Scarecrow From ‘Batman Begins’

There is a reason Cillian Murphy was asked to appear as Dr. Jonathan Crane in each film of Christopher Nolan’s trilogy. The dude is creepy. He plays Scarecrow as an ingenious doctor who comes across as a little unhinged because he is bottling up true insanity just below the surface.

Batgirl From ‘Batman’ (1966)

Modern fans tend to like our Batman dark and his villains darker, but there is space for the rest of the Bat-family to lift our spirits. The light-hearted campiness of Batman ’66 is where we find our Batgirl. She is many of us older Bat-fans’ first crush and doesn’t have much competition. I wasn’t going to pick Alicia Silverstone, after all.

Robin From ‘Batman’ (1966)

Dick Grayson is the best Robin and Burt Ward is the most iconic Dick Grayson. His legacy lives on in both nostalgia and parody, with lines like “Holy rusted metal, Batman!” coming out of later, more serious Robins. He acted as a sounding board for Adam West’s thinking-out-loud detective and occasionally chimed in with the answers himself. To top it off, he could BAM and POW with the best of them.

Alfred From ‘The Dark Knight Trilogy’

A good Alfred should never back down to Bruce Wayne while ultimately serving him. Michael Caine played the father figure perfectly. He encouraged when he needed to encourage and warned when he worried about losing the man who is essentially his son.
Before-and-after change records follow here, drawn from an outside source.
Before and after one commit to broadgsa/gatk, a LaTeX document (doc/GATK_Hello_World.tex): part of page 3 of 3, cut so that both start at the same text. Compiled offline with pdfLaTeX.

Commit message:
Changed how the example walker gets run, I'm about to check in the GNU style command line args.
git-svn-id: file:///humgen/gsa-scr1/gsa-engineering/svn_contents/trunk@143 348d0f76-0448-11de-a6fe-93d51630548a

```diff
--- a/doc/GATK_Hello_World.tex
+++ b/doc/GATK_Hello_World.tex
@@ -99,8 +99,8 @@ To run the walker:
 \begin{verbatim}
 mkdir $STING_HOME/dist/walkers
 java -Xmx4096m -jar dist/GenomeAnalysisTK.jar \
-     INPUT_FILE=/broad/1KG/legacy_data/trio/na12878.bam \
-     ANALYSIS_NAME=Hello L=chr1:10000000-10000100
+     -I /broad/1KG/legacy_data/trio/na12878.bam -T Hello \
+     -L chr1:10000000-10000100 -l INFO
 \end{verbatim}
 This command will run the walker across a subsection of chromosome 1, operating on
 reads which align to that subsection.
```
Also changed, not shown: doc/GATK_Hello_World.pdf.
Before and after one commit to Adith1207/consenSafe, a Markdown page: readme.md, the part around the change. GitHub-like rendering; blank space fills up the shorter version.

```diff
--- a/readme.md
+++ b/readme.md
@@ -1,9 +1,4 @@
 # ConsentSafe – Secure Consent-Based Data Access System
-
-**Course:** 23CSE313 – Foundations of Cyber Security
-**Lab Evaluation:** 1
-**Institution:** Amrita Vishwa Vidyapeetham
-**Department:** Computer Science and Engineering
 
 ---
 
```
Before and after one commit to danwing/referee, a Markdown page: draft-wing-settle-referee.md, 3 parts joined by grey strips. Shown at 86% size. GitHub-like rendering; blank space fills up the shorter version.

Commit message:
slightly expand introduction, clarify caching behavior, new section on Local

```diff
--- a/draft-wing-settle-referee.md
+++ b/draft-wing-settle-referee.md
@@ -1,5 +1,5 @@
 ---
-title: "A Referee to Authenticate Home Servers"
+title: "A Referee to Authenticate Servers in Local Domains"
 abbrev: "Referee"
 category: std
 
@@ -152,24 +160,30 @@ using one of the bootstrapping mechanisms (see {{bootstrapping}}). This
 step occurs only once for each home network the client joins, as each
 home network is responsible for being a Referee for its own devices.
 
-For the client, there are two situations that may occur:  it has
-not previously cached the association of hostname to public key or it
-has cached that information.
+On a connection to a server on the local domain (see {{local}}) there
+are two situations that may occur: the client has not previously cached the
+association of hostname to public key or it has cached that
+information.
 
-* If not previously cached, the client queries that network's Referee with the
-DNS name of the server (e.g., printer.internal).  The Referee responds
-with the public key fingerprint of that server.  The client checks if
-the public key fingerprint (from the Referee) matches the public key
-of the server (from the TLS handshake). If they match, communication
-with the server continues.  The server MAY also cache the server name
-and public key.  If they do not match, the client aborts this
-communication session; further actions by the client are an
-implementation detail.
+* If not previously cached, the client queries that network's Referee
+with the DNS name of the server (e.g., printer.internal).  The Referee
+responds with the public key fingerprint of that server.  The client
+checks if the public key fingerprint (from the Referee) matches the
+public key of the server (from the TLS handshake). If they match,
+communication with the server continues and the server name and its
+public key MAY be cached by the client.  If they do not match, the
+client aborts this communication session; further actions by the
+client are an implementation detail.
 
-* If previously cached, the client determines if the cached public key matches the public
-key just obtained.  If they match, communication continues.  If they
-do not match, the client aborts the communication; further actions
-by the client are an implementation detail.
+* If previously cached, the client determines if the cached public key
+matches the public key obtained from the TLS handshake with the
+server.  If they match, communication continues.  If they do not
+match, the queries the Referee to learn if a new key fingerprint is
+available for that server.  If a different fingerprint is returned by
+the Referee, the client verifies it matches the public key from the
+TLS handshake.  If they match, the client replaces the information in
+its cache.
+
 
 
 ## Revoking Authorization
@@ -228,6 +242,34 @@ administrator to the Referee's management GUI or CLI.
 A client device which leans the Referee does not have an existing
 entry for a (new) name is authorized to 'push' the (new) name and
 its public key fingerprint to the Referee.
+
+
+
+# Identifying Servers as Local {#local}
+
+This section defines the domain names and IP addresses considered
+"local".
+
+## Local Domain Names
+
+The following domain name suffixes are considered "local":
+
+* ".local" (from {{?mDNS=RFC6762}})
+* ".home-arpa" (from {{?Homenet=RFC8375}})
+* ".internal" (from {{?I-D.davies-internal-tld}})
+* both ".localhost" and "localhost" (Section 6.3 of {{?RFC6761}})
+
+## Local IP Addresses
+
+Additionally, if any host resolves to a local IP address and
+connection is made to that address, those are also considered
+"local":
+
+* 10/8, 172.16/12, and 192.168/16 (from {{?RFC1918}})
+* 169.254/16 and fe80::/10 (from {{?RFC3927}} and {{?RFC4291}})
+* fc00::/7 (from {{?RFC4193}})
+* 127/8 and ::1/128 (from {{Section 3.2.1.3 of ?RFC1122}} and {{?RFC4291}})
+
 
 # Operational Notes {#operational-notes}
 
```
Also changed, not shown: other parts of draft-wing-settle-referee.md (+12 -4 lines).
Think of all the great lines from Nolan’s Batman series and you’ll find that many of them come from Alfred.

Commissioner Gordon From ‘The Dark Knight Trilogy’

Christopher Nolan’s ‘Batman Begins’ served as a beginning for Jim Gordon as well. We saw him meet the Dark Knight and deal with the moral implications of helping such a vigilante. We watch him go under cover to save the day then bargain for his family’s life with an emotional range that has me identifying Gary Oldman as the best actor of this bunch. It’s debatable, but I tend to believe that the nuance of his acting throughout the films tells us that he has deduced the dual identity of Bruce Wayne. This Gordon was no dummy.

Batman From ‘Batman’ (1989)

This was peak Burton. Before Johnny Depp, Michael Keaton was Tim Burton’s go-to along with Danny Elfman who gave Batman a theme for the ages. Keaton intimidated villains without Christian Bale’s overkill growl. He had a love interest without Val Kilmer’s blank stare. He was a detective without Adam West’s monologuing. And he wasn’t in ‘Batman & Robin.’ Keaton’s main competition has to be Kevin Conroy‘s voice which brought the most popular animated version of the character to life, but the strength of that Batman comes from his duration. Conroy could explore every facet of Batman because he had seasons to do it. Keaton inhabited both the essential Batman and the essential Bruce Wayne in just one film. Yes, he was in two, but he only needed one.